Content starts

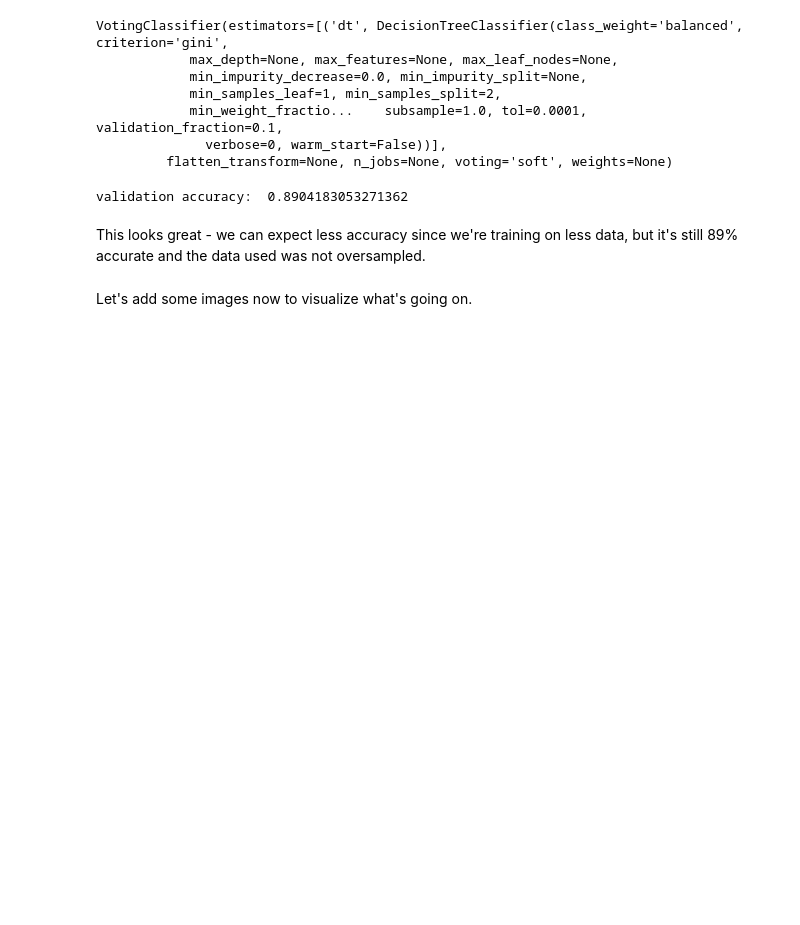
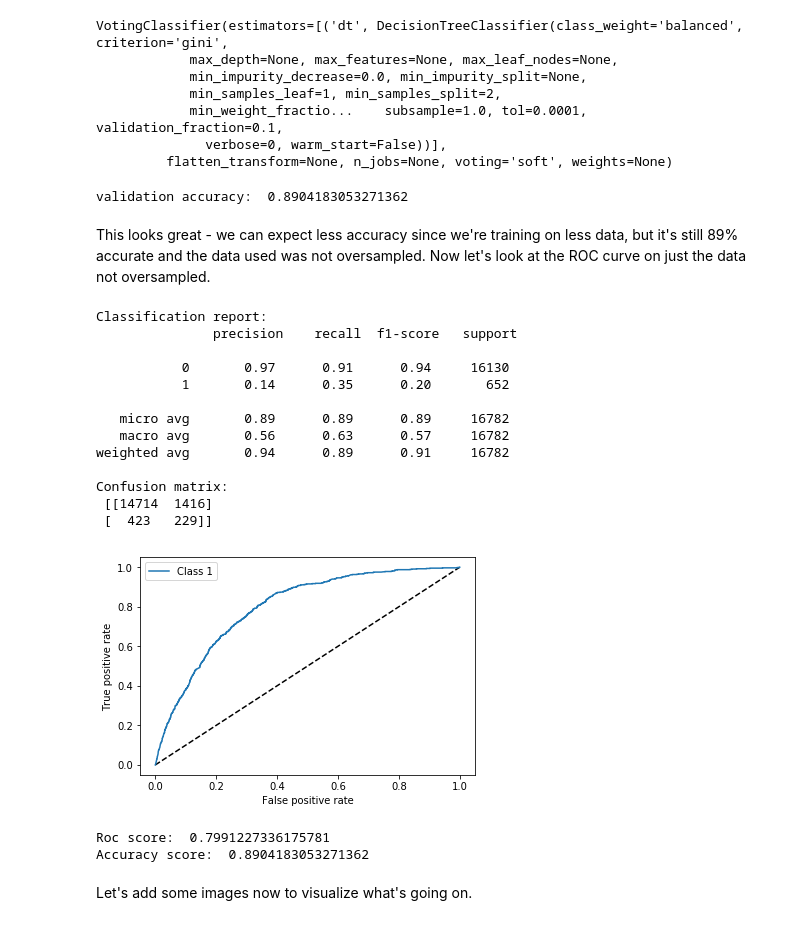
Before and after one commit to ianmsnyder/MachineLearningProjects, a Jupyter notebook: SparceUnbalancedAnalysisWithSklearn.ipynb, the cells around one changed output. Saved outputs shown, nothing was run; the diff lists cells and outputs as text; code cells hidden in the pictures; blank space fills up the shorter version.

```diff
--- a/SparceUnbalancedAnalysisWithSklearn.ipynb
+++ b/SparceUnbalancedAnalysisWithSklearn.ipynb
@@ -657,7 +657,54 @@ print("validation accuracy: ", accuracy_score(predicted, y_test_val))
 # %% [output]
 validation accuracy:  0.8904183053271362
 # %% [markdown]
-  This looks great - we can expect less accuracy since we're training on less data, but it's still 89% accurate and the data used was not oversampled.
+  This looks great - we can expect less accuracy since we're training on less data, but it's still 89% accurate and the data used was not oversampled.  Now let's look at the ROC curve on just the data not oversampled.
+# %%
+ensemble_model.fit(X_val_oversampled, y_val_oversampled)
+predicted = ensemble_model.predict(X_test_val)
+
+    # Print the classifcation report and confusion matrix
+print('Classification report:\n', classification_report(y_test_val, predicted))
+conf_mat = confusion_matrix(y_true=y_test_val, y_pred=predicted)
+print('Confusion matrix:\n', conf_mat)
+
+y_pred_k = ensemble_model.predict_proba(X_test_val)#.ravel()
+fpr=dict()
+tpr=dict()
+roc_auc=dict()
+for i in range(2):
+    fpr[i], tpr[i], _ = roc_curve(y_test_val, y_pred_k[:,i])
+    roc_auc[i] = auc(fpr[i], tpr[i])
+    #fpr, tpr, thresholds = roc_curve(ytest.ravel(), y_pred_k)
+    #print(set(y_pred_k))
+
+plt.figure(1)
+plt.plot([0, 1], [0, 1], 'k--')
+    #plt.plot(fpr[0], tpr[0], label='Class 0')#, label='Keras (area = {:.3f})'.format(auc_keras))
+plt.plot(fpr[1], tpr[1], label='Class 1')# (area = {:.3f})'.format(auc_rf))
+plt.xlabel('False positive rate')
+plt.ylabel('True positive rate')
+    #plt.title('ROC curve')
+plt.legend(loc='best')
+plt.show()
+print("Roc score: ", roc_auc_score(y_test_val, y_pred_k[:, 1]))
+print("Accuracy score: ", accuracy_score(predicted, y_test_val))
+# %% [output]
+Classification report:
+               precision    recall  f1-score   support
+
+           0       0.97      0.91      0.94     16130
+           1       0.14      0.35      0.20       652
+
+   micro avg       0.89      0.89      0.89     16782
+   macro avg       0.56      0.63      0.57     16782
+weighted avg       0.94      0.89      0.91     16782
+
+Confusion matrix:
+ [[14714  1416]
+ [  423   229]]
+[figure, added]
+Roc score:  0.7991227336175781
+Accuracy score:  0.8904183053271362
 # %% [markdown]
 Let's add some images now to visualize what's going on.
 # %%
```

Content ends
Content starts

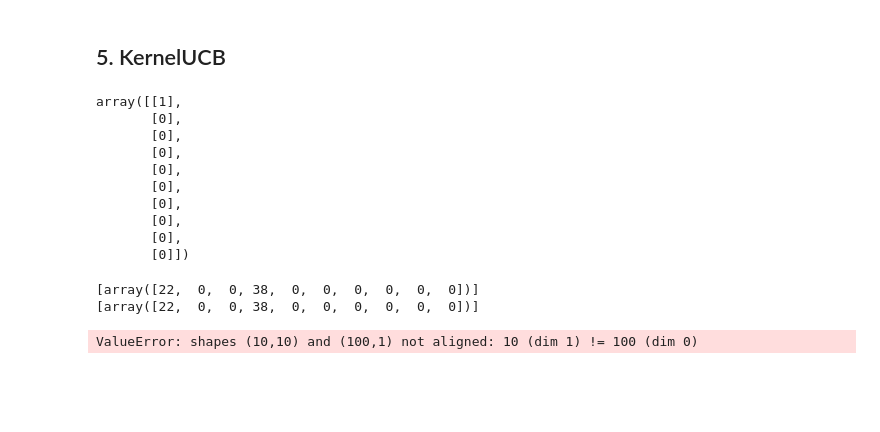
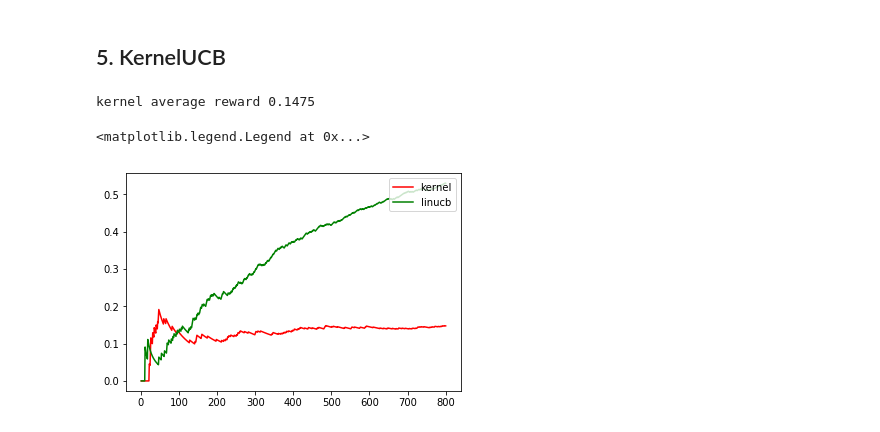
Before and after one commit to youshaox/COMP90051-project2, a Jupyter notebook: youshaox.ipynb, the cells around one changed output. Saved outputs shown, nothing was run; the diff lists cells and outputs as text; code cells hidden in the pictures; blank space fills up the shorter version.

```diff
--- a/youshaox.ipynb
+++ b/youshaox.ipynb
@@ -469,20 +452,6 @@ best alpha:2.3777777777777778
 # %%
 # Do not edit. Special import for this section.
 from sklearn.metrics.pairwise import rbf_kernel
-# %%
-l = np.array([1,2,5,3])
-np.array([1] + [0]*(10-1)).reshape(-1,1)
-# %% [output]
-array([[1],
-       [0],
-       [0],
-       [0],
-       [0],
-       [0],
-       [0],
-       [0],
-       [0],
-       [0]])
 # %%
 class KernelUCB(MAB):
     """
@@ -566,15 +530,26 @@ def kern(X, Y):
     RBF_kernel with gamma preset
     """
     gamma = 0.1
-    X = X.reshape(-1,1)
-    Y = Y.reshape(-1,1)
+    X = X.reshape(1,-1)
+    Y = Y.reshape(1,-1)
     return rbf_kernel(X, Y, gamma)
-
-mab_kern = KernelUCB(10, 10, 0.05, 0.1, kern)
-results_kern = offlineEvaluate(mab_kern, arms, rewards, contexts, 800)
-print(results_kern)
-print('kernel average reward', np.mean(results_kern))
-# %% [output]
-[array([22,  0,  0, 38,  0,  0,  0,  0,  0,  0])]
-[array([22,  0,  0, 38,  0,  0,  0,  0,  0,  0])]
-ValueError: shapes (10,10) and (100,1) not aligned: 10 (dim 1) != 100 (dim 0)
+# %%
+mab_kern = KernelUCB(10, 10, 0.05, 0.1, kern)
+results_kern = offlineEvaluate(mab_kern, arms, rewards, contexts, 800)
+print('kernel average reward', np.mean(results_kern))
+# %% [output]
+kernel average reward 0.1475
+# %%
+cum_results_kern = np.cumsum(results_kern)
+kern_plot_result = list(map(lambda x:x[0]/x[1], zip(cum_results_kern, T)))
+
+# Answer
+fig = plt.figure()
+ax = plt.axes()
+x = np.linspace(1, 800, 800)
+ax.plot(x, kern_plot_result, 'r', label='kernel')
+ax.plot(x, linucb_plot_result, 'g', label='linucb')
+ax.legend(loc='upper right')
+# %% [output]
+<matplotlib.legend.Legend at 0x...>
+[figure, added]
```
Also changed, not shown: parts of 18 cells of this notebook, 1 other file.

Content ends
Content starts

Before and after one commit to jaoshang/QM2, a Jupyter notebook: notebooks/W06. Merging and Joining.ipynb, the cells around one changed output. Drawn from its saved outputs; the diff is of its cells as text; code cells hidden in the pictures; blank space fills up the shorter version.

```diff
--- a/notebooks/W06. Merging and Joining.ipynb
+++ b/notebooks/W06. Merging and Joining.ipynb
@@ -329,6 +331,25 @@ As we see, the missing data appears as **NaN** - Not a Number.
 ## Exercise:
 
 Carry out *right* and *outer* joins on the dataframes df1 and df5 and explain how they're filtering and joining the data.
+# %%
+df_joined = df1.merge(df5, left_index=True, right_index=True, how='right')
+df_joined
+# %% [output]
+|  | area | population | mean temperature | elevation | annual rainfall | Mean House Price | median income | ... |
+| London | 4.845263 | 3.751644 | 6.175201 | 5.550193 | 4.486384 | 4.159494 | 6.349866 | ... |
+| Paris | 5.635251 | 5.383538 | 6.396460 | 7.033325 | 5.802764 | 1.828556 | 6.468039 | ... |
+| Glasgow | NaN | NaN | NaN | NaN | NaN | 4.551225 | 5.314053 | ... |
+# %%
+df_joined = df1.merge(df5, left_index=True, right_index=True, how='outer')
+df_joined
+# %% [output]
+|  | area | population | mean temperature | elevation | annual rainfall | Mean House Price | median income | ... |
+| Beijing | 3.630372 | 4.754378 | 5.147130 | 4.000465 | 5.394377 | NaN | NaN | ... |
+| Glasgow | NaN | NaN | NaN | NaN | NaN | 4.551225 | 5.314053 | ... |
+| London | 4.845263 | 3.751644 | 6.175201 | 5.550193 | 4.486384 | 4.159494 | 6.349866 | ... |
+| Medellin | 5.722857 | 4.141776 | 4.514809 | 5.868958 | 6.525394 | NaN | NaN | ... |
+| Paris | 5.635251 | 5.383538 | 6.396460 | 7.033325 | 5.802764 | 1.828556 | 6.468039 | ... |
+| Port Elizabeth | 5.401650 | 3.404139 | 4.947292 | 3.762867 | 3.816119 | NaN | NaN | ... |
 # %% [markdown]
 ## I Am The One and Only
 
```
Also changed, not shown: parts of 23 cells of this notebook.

Content ends

What is being asked
Search the entries for "reshape" and copy each matching line.

Task solution
-np.array([1] + [0]*(10-1)).reshape(-1,1)
-    X = X.reshape(-1,1)
-    Y = Y.reshape(-1,1)
+    X = X.reshape(1,-1)
+    Y = Y.reshape(1,-1)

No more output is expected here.